***** DATA *****

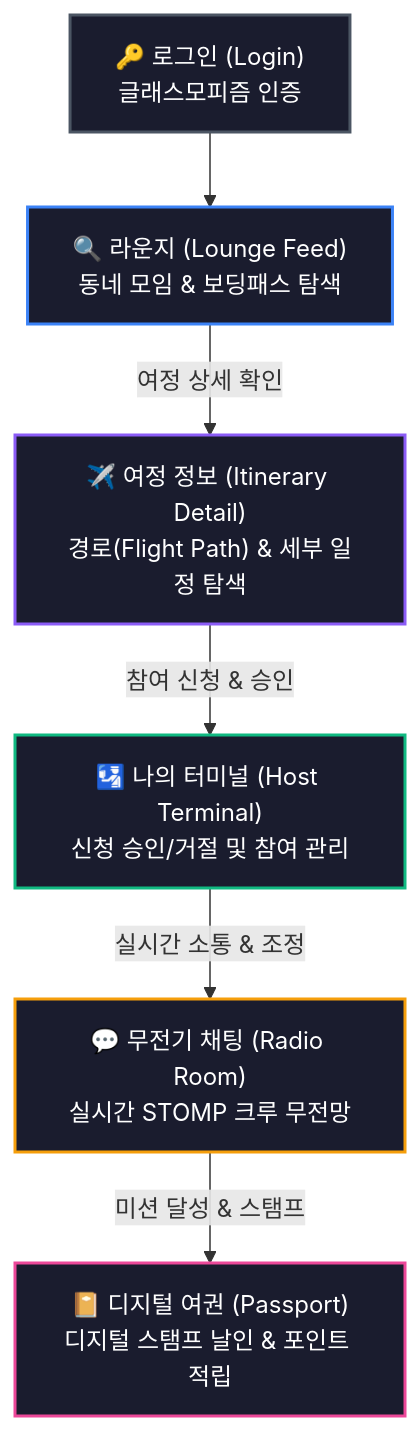
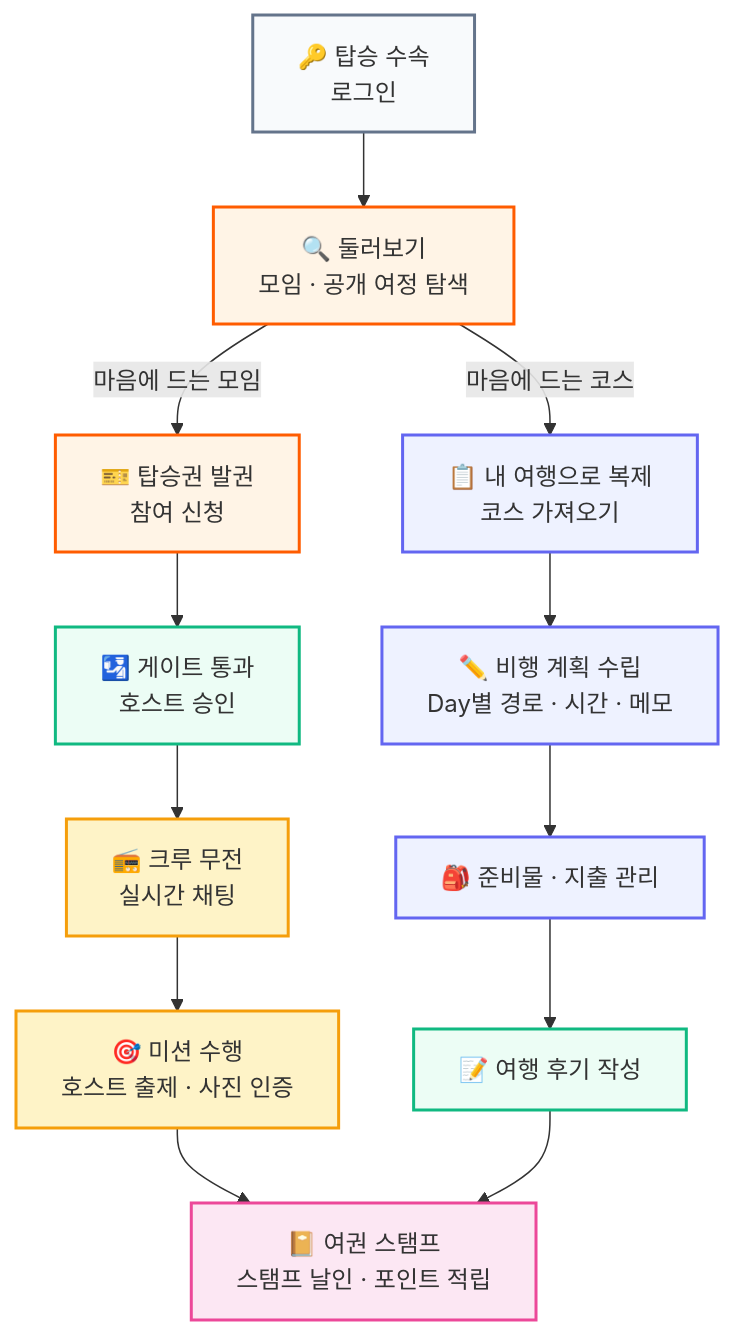
Before and after one commit to juhee77/TripGather: the second of 2 diagrams in README.md, drawn with Mermaid. The commit also changed other lines of this file and 3 other files, not shown here.

First line of the commit message:
docs: README 재작성 및 UX 워크플로우 분석 문서 추가

````diff
--- a/README.md
+++ b/README.md
@@ -81,15 +59,30 @@
 ```mermaid
 graph TD
-    A["🔑 로그인 (Login)<br>글래스모피즘 인증"] --> B["🔍 라운지 (Lounge Feed)<br>동네 모임 & 보딩패스 탐색"]
-    B -->|여정 상세 확인| C["✈️ 여정 정보 (Itinerary Detail)<br>경로(Flight Path) & 세부 일정 탐색"]
-    C -->|참여 신청 & 승인| D["🛂 나의 터미널 (Host Terminal)<br>신청 승인/거절 및 참여 관리"]
-    D -->|실시간 소통 & 조정| E["💬 무전기 채팅 (Radio Room)<br>실시간 STOMP 크루 무전망"]
-    E -->|미션 달성 & 스탬프| F["📔 디지털 여권 (Passport)<br>디지털 스탬프 날인 & 포인트 적립"]
-    
-    style A fill:#1a1c2e,stroke:#4b5563,stroke-width:2px,color:#fff
-    style B fill:#1a1c2e,stroke:#3b82f6,stroke-width:2px,color:#fff
-    style C fill:#1a1c2e,stroke:#8b5cf6,stroke-width:2px,color:#fff
-    style D fill:#1a1c2e,stroke:#10b981,stroke-width:2px,color:#fff
-    style E fill:#1a1c2e,stroke:#f59e0b,stroke-width:2px,color:#fff
-    style F fill:#1a1c2e,stroke:#ec4899,stroke-width:2px,color:#fff
+    A["🔑 탑승 수속<br/>로그인"] --> B["🔍 둘러보기<br/>모임 · 공개 여정 탐색"]
+
+    B -->|마음에 드는 모임| C["🎫 탑승권 발권<br/>참여 신청"]
+    B -->|마음에 드는 코스| D["📋 내 여행으로 복제<br/>코스 가져오기"]
+
+    C --> E["🛂 게이트 통과<br/>호스트 승인"]
+    E --> F["📻 크루 무전<br/>실시간 채팅"]
+    F --> G["🎯 미션 수행<br/>호스트 출제 · 사진 인증"]
+
+    D --> H["✏️ 비행 계획 수립<br/>Day별 경로 · 시간 · 메모"]
+    H --> I["🎒 준비물 · 지출 관리"]
+
+    G --> J["📔 여권 스탬프<br/>스탬프 날인 · 포인트 적립"]
+    I --> K["📝 여행 후기 작성"]
+    K --> J
+
+    style A fill:#F8FAFC,stroke:#64748B,stroke-width:2px
+    style B fill:#FFF4E6,stroke:#FF5C00,stroke-width:2px
+    style C fill:#FFF4E6,stroke:#FF5C00,stroke-width:2px
+    style E fill:#ECFDF5,stroke:#10B981,stroke-width:2px
+    style F fill:#FEF3C7,stroke:#F59E0B,stroke-width:2px
+    style G fill:#FEF3C7,stroke:#F59E0B,stroke-width:2px
+    style D fill:#EEF2FF,stroke:#6366F1,stroke-width:2px
+    style H fill:#EEF2FF,stroke:#6366F1,stroke-width:2px
+    style I fill:#EEF2FF,stroke:#6366F1,stroke-width:2px
+    style J fill:#FCE7F3,stroke:#EC4899,stroke-width:2px
+    style K fill:#ECFDF5,stroke:#10B981,stroke-width:2px
 ```
````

*****

**ACTIVITY**
From the data above, reproduce word for word the lines running from the line with "B -->|여정 상세" to the line with "style I fill:#EEF2FF,stroke:#6366F1,stroke-width:2px", ends included.

**SOLUTION TO THIS PROBLEM**
-    B -->|여정 상세 확인| C["✈️ 여정 정보 (Itinerary Detail)<br>경로(Flight Path) & 세부 일정 탐색"]
-    C -->|참여 신청 & 승인| D["🛂 나의 터미널 (Host Terminal)<br>신청 승인/거절 및 참여 관리"]
-    D -->|실시간 소통 & 조정| E["💬 무전기 채팅 (Radio Room)<br>실시간 STOMP 크루 무전망"]
-    E -->|미션 달성 & 스탬프| F["📔 디지털 여권 (Passport)<br>디지털 스탬프 날인 & 포인트 적립"]
-    
-    style A fill:#1a1c2e,stroke:#4b5563,stroke-width:2px,color:#fff
-    style B fill:#1a1c2e,stroke:#3b82f6,stroke-width:2px,color:#fff
-    style C fill:#1a1c2e,stroke:#8b5cf6,stroke-width:2px,color:#fff
-    style D fill:#1a1c2e,stroke:#10b981,stroke-width:2px,color:#fff
-    style E fill:#1a1c2e,stroke:#f59e0b,stroke-width:2px,color:#fff
-    style F fill:#1a1c2e,stroke:#ec4899,stroke-width:2px,color:#fff
+    A["🔑 탑승 수속<br/>로그인"] --> B["🔍 둘러보기<br/>모임 · 공개 여정 탐색"]
+
+    B -->|마음에 드는 모임| C["🎫 탑승권 발권<br/>참여 신청"]
+    B -->|마음에 드는 코스| D["📋 내 여행으로 복제<br/>코스 가져오기"]
+
+    C --> E["🛂 게이트 통과<br/>호스트 승인"]
+    E --> F["📻 크루 무전<br/>실시간 채팅"]
+    F --> G["🎯 미션 수행<br/>호스트 출제 · 사진 인증"]
+
+    D --> H["✏️ 비행 계획 수립<br/>Day별 경로 · 시간 · 메모"]
+    H --> I["🎒 준비물 · 지출 관리"]
+
+    G --> J["📔 여권 스탬프<br/>스탬프 날인 · 포인트 적립"]
+    I --> K["📝 여행 후기 작성"]
+    K --> J
+
+    style A fill:#F8FAFC,stroke:#64748B,stroke-width:2px
+    style B fill:#FFF4E6,stroke:#FF5C00,stroke-width:2px
+    style C fill:#FFF4E6,stroke:#FF5C00,stroke-width:2px
+    style E fill:#ECFDF5,stroke:#10B981,stroke-width:2px
+    style F fill:#FEF3C7,stroke:#F59E0B,stroke-width:2px
+    style G fill:#FEF3C7,stroke:#F59E0B,stroke-width:2px
+    style D fill:#EEF2FF,stroke:#6366F1,stroke-width:2px
+    style H fill:#EEF2FF,stroke:#6366F1,stroke-width:2px
+    style I fill:#EEF2FF,stroke:#6366F1,stroke-width:2px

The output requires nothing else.